Both riders have hit a purple patch of form, too, with Mawing now on the nine-winner mark, despite having three meetings in the cooler due to a careless riding suspension.

Quinn has now ridden 11 winners since his high-profile split with leading local trainer Brian Kan Ping-chee.

Yiu said: 'I'd heard a lot of good reports out of South Africa about Weichong. He's ridden some great races since we teamed up, not just today but virtually from day one.' The Jockey Club took a chance on inviting Mawing back as he'd had little success in a previous stint here.

But as Yiu said, all the good judges in South Africa were pointing to him as a much improved jockey and the last four or five meetings have more than vindicated their assessment.

And he isn't doing things by halves.
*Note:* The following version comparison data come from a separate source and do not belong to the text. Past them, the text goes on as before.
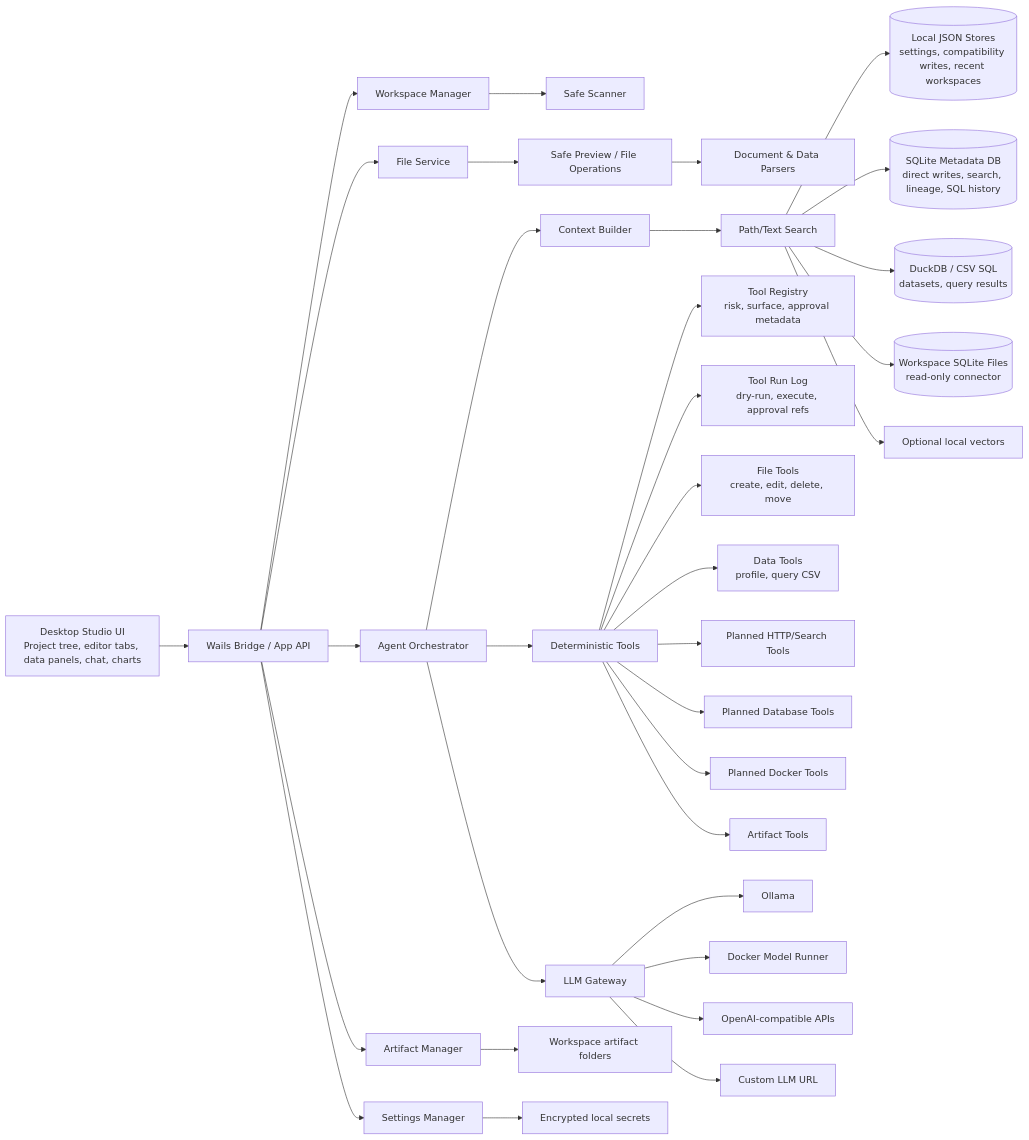
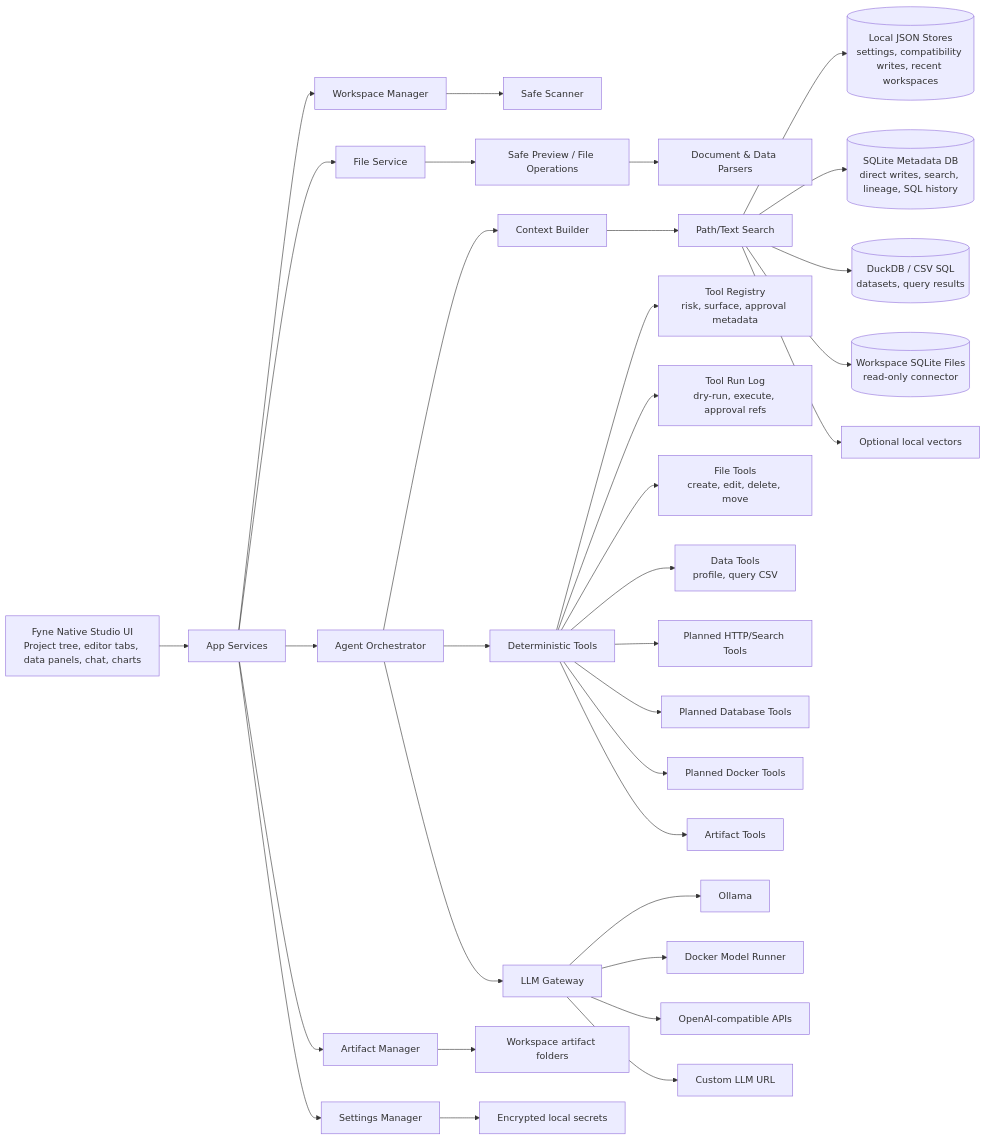
The diagram in docs/02_ARCHITECTURE.md (RCooLeR/NexusDesk), drawn with Mermaid before and after one commit. The commit also changed other lines of this file and 266 other files, not shown here.

````diff
--- a/docs/02_ARCHITECTURE.md
+++ b/docs/02_ARCHITECTURE.md
@@ -58,42 +65,42 @@
 ```mermaid
 flowchart LR
-  UI["Desktop Studio UI<br/>Project tree, editor tabs, data panels, chat, charts"] --> Bridge["Wails Bridge / App API"]
+  UI["Fyne Native Studio UI<br/>Project tree, editor tabs, data panels, chat, charts"] --> App["App Services"]
 
-  Bridge --> Workspace["Workspace Manager"]
-  Bridge --> Files["File Service"]
-  Bridge --> Agent["Agent Orchestrator"]
-  Bridge --> Artifacts["Artifact Manager"]
-  Bridge --> Settings["Settings Manager"]
+  App --> Workspace["Workspace Manager"]
+  App --> Files["File Service"]
+  App --> Agent["Agent Orchestrator"]
+  App --> Artifacts["Artifact Manager"]
+  App --> Settings["Settings Manager"]
 
   Workspace --> Scanner["Safe Scanner"]
   Files --> Previewer["Safe Preview / File Operations"]
   Previewer --> Parsers["Document & Data Parsers"]
 
   Agent --> Context["Context Builder"]
   Agent --> Tools["Deterministic Tools"]
   Agent --> LLM["LLM Gateway"]
 
   Context --> Search["Path/Text Search"]
   Search --> JsonStores[("Local JSON Stores<br/>settings, compatibility writes, recent workspaces")]
   Search --> AppDB[("SQLite Metadata DB<br/>direct writes, search, lineage, SQL history")]
   Search --> AnalyticsDB[("DuckDB / CSV SQL<br/>datasets, query results")]
   Search --> SQLiteFiles[("Workspace SQLite Files<br/>read-only connector")]
   Search --> FutureVectorStore["Optional local vectors"]
 
   Tools --> Registry["Tool Registry<br/>risk, surface, approval metadata"]
   Tools --> ToolRuns["Tool Run Log<br/>dry-run, execute, approval refs"]
   Tools --> FileTools["File Tools<br/>create, edit, delete, move"]
   Tools --> DataTools["Data Tools<br/>profile, query CSV"]
   Tools --> FutureWebTools["Planned HTTP/Search Tools"]
   Tools --> FutureDBTools["Planned Database Tools"]
   Tools --> FutureDockerTools["Planned Docker Tools"]
   Tools --> ArtifactTools["Artifact Tools"]
 
   LLM --> Ollama["Ollama"]
   LLM --> DockerModelRunner["Docker Model Runner"]
   LLM --> OpenAICompat["OpenAI-compatible APIs"]
   LLM --> CustomGateway["Custom LLM URL"]
 
   Artifacts --> WorkspaceFiles["Workspace artifact folders"]
   Settings --> Secrets["Encrypted local secrets"]
 ```
````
His winners have come via three doubles and a treble.

'It's brilliant isn't it,' reflected Mawing as he left the track. 'Not so long ago I was breathing a huge sigh of relief to get off the mark and now here we are with a treble and nine winners in total.

'But I did say at the time of that first double that there is a bit of a learning curve.

'The tracks at home are so much bigger and the pace here is so much quicker that it does take a few meetings to get into the style of racing.

'I'm not saying I've got it sussed or anything like that, but I do feel I've now made the adjustment.' It certainly looked that way on Kiwi Star in the last as Mawing gave him a delightful ride near the fence and refused to get involved in a searching pace up front.

He bided his time and weaved a passage through on the inside as his main rival, Don Sebastian, came out and around the field.

On the line there was three-quarters of a length between them, with the only real surprise that Kiwi Star drifted out to 9-1 at the off.

Yiu's six-year-old had shown he was near to a win last time out when only three-quarters of a length second to David Hill's exciting young stayer Peak Power, who had come off that win and blown a Class Two field apart at Happy Valley.

Yiu said: 'I'd been looking for an end-of-season staying contest for him [Kiwi Star], but was worried at the start of the day when there was so much rain around.

'Fortunately, it then held off for most of the meeting and the ground didn't get too soft for him.' Yiu feels his Class Five winner Sounds Good has more improvement to come, while Mawing looked to ride a really intelligent race on Craig's Pride in the fourth, keeping something up his sleeve to repel Air Force One and the progressive Speed At Will in a desperately close finish.

'Hey, you can't play all your good cards at once,' laughed Mawing.

When Nanning Treasure had been a well-backed flop over the Sha Tin 1,400 metres three starts ago, Quinn advised Yiu that his best hope was probably to push him up to at least 1,800 metres and to ride him quietly.

Yiu has done exactly that to yield a third, a fifth and now yesterday's dirt win.

'I reckon he'll get 2,000 metres no problem and was slightly surprised that he could travel so easily through the run today,' said Quinn.

The four-timer took Yiu to 26 winners for the season with the promise of plenty more to come.

Lawrence Wadey